## Data for this task
○ ○ ○ ○ ○ ○ ○

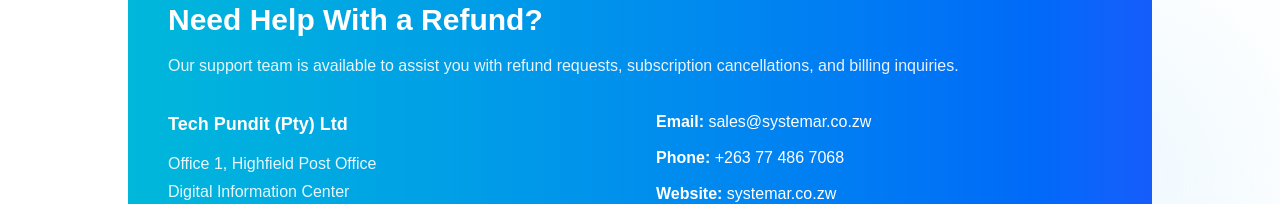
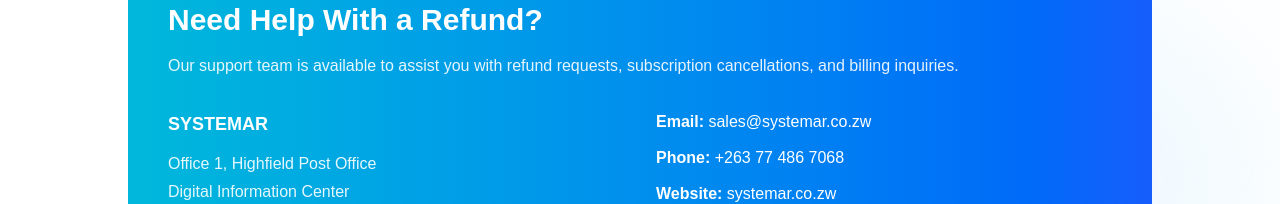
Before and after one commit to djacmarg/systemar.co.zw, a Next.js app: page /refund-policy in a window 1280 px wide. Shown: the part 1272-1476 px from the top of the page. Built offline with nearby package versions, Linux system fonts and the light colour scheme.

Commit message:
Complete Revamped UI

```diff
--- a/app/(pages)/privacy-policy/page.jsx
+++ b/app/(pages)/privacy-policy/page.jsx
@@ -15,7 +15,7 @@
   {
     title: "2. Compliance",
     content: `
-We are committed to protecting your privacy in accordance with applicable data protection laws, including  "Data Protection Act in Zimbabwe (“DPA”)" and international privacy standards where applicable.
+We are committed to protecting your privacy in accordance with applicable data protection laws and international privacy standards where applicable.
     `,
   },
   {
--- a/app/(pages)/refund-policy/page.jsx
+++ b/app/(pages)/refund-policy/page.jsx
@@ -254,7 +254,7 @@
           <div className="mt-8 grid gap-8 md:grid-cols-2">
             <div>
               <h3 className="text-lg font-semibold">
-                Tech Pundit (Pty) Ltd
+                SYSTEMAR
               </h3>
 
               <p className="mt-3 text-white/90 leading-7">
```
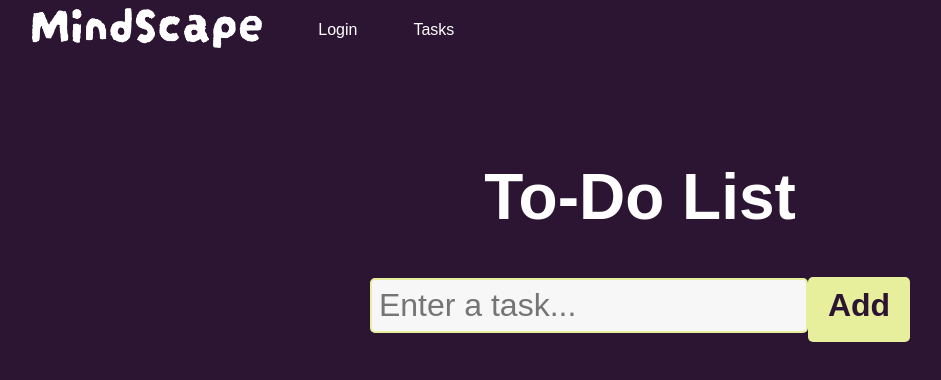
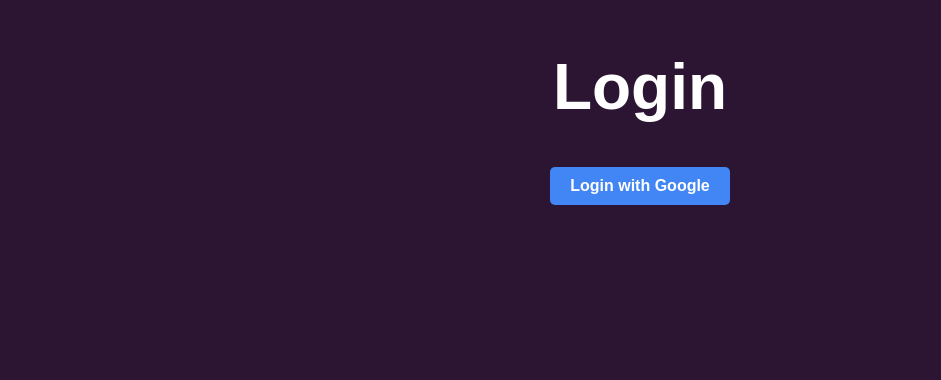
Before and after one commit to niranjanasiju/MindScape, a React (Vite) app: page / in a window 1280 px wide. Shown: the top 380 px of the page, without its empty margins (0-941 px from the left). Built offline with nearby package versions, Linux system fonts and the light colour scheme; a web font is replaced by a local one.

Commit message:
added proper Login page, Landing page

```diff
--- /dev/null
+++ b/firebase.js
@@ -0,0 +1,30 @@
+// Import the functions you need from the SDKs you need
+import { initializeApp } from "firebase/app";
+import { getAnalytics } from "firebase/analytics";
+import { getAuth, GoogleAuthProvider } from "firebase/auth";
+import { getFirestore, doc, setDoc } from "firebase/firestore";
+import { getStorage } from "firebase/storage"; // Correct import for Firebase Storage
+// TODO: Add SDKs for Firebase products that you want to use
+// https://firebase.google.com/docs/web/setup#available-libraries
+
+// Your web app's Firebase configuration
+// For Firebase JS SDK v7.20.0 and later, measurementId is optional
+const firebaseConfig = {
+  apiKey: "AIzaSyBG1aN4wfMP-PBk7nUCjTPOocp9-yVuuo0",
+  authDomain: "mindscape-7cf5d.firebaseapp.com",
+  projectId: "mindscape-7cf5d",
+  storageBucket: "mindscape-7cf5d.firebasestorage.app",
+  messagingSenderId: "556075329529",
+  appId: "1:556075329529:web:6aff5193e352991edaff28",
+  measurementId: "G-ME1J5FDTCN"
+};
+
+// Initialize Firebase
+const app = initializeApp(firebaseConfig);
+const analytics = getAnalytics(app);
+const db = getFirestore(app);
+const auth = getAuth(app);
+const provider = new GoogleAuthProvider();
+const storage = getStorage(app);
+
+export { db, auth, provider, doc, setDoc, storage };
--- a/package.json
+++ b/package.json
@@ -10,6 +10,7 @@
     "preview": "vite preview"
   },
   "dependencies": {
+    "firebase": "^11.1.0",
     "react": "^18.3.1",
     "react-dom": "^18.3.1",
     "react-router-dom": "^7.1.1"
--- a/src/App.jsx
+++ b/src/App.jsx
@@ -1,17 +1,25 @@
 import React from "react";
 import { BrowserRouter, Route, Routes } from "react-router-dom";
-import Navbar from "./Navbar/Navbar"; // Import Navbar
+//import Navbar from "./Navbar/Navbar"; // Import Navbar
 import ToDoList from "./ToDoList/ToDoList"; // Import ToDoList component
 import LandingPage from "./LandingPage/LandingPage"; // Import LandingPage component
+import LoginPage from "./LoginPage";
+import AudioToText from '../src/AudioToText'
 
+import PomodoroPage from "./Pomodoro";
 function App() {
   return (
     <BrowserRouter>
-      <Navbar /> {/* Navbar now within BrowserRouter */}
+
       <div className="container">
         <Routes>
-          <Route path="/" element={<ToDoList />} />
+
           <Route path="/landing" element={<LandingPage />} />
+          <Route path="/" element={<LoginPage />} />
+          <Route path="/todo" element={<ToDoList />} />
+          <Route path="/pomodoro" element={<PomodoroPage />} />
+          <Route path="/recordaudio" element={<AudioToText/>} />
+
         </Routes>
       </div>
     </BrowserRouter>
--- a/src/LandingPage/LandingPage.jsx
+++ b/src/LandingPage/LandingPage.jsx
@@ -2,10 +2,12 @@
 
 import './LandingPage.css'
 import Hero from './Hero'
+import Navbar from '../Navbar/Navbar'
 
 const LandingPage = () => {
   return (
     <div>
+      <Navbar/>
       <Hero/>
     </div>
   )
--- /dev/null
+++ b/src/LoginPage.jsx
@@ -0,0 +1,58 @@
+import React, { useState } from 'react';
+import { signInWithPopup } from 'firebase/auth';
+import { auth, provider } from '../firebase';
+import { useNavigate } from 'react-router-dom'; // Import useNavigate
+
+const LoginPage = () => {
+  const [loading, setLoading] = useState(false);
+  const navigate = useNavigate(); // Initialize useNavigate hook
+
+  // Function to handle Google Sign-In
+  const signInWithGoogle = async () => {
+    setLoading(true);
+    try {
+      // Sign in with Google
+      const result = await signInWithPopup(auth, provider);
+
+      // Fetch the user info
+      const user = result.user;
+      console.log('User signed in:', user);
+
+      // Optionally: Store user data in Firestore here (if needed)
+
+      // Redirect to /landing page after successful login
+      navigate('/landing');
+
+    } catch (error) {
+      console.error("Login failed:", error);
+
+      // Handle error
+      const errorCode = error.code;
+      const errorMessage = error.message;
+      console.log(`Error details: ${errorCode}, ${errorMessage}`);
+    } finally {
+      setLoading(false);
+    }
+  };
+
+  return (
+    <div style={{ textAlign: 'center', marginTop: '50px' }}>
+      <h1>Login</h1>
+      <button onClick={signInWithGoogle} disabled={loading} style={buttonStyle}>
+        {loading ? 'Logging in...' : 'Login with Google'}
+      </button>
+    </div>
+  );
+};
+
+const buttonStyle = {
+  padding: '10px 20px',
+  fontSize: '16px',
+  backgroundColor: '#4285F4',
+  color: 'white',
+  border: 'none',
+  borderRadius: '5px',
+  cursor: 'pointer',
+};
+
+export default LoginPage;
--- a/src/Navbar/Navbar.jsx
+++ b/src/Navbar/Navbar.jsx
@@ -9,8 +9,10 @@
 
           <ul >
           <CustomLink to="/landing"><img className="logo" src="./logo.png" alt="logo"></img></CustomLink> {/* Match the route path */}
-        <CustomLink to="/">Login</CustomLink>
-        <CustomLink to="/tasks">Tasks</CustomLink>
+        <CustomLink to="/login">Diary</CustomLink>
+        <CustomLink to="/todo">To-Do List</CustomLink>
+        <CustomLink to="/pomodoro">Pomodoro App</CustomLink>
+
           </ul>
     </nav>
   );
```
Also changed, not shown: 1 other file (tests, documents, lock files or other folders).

○ ○ ○ ○ ○ ○ ○

## Task description
I need every line of the material that includes "LoginPage", so please copy them out.

## Response to this task
+import LoginPage from "./LoginPage";
+          <Route path="/" element={<LoginPage />} />
+++ b/src/LoginPage.jsx
+const LoginPage = () => {
+export default LoginPage;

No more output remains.